Amazon’s smash hit superhero series The Boys recently wrapped up its second season, which happened five weeks too late for some fans who review bombed one of their favorite series because they didn’t get all eight episodes at once. Showrunner Eric Kripke addressed the criticism head on, though, and he’s completely right in saying that the weekly release model gave the various plot threads more time to breathe.
These days, a huge number of high-profile TV shows are unveiled in their entirety and binge-watched by the viewers, but then they quickly fade from memory in a matter of weeks once the initial buzz has died down, while The Boys dominated the headlines every week as the adventures of Billy Butcher and the gang escalated to insane new heights each Friday.
The subversive comic book adaptation has even threatened Netflix’s position as the undisputed home of bingeable TV, with season 2 the only one of the world’s most-streamed original shows that doesn’t hail from the market leaders, and a lot of that has to do with the fact that people couldn’t devour the entire run in one sitting.
After a show-stopping finale, The Boys has moved several major pieces around the board, and in a recent interview, Kripke admitted that he can’t believe where season 3 will be heading, even though he’s the person directly responsible for it.
“Season 3 is going to be so f**king crazy. Like even in the first episode, the first ten minutes of that episode there is a sequence that I will not give away that like literally every time we even talk about it I like cover my mouth, it’s so f**king bananas. But we’re also still going to go deeper into characters and keep exploring and really put characters forward, but f**k man, there’s crazy s**t coming.”
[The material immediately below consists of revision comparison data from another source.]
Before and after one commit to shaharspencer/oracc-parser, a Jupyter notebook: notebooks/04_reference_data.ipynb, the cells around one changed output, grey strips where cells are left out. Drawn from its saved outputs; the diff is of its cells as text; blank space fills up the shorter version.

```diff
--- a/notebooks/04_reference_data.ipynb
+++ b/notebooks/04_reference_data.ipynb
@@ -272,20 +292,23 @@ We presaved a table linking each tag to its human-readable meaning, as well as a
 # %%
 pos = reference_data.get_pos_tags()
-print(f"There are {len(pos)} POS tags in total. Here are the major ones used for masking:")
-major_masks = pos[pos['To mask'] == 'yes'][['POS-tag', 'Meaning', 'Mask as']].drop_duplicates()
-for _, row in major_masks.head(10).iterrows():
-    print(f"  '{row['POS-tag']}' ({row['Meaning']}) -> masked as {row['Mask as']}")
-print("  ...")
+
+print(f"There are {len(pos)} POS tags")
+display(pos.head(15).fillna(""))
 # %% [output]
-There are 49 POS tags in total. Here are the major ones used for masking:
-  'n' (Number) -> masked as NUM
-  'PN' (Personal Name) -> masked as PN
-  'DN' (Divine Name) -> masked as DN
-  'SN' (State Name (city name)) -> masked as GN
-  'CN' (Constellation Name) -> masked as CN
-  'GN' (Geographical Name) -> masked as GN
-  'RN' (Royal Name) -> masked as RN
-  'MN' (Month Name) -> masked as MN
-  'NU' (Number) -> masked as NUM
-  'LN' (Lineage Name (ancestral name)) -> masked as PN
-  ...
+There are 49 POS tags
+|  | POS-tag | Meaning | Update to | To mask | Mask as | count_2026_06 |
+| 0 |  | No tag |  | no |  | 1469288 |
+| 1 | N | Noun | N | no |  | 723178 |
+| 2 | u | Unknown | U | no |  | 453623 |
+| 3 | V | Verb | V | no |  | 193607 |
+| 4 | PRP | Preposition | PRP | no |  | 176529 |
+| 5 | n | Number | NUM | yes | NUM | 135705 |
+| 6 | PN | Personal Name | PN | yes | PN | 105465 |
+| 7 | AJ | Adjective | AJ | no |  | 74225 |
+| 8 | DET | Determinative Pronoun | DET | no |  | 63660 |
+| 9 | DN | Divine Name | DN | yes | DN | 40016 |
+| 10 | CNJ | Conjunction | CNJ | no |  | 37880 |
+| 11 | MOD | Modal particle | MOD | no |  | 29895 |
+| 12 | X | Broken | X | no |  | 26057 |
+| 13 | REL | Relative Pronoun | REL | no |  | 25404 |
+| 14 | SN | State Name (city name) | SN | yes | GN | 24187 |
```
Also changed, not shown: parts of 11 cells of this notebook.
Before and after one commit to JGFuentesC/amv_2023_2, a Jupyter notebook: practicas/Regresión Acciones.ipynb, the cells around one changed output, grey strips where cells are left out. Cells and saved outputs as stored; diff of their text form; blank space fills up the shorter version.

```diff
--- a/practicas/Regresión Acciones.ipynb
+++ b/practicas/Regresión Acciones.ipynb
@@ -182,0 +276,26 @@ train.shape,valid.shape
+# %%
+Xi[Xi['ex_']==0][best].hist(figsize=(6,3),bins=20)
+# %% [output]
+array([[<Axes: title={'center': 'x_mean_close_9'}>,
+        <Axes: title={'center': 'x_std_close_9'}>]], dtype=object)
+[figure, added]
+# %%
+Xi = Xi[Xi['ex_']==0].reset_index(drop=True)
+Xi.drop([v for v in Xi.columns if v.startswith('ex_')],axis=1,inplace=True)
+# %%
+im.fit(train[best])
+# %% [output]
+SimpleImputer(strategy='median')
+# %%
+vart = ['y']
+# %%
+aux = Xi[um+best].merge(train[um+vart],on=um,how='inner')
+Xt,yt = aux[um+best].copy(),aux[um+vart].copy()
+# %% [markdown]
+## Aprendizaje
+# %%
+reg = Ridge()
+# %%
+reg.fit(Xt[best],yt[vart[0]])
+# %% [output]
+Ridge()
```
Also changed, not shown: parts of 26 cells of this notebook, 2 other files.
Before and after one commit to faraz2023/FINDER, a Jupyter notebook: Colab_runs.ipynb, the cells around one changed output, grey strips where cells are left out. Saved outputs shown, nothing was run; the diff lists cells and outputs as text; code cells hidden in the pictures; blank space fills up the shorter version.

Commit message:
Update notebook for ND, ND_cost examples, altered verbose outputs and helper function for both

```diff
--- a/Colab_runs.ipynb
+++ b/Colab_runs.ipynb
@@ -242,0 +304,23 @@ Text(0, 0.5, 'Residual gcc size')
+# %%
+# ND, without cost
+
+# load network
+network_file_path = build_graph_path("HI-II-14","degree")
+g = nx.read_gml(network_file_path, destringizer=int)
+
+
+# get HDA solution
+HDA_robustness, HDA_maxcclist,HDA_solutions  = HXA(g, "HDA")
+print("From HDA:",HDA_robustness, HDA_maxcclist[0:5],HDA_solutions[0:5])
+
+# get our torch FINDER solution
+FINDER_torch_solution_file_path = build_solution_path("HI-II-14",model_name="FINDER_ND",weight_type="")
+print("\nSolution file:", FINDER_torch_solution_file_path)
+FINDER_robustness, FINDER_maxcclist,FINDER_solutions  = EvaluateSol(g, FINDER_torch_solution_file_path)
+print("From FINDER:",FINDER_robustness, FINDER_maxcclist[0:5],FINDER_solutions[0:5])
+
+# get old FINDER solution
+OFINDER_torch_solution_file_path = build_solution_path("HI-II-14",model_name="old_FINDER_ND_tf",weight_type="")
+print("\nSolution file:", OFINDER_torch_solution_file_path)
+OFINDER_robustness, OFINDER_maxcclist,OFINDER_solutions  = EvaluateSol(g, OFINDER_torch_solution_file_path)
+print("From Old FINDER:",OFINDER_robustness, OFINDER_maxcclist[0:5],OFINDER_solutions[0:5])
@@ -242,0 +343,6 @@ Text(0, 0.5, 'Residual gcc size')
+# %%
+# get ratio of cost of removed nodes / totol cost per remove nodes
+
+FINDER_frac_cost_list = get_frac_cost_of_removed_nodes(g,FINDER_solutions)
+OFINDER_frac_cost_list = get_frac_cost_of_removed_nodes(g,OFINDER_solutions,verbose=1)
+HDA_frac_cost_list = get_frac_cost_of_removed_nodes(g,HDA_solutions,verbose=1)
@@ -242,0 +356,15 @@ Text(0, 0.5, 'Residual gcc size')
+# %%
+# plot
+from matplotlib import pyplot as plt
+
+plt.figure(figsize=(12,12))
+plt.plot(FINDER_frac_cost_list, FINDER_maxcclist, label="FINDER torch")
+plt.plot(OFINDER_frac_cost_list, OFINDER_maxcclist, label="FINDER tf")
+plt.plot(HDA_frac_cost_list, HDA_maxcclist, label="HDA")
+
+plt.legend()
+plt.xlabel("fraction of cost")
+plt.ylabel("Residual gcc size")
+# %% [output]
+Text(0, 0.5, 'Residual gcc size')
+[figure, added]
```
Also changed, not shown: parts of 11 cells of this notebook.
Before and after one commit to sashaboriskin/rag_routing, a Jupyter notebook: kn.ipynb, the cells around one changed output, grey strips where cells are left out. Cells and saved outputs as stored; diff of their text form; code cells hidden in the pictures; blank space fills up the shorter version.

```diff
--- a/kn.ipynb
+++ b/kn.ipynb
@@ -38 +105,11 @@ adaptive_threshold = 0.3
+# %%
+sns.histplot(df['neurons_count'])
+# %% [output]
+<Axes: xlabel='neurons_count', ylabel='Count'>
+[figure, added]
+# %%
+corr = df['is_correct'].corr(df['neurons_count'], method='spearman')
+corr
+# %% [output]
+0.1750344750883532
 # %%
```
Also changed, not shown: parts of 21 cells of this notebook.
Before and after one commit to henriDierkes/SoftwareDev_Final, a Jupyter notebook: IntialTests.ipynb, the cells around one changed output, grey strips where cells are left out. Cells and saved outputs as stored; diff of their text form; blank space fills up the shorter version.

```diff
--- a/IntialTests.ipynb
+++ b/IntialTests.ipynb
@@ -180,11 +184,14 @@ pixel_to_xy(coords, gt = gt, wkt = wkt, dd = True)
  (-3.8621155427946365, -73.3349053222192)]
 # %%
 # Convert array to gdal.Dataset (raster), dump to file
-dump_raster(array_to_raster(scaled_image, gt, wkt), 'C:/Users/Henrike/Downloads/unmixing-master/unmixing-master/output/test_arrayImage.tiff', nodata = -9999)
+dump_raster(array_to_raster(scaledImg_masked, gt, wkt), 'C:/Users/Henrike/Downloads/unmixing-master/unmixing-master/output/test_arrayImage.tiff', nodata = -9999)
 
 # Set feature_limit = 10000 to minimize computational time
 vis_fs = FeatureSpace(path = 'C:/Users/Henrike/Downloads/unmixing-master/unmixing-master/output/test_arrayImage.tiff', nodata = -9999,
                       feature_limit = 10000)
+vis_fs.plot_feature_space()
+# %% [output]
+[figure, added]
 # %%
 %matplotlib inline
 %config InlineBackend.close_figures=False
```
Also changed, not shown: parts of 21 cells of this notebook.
Quite how The Boys will manage to keep topping the insanity that’s become the show’s hallmark is anyone’s guess, but with viewing numbers reportedly close to doubling throughout season 2 compared to the first run, the jet black deconstruction of the superhero genre could be here for a while yet, even if Kripke thinks five years is the perfect amount of time after which to end it.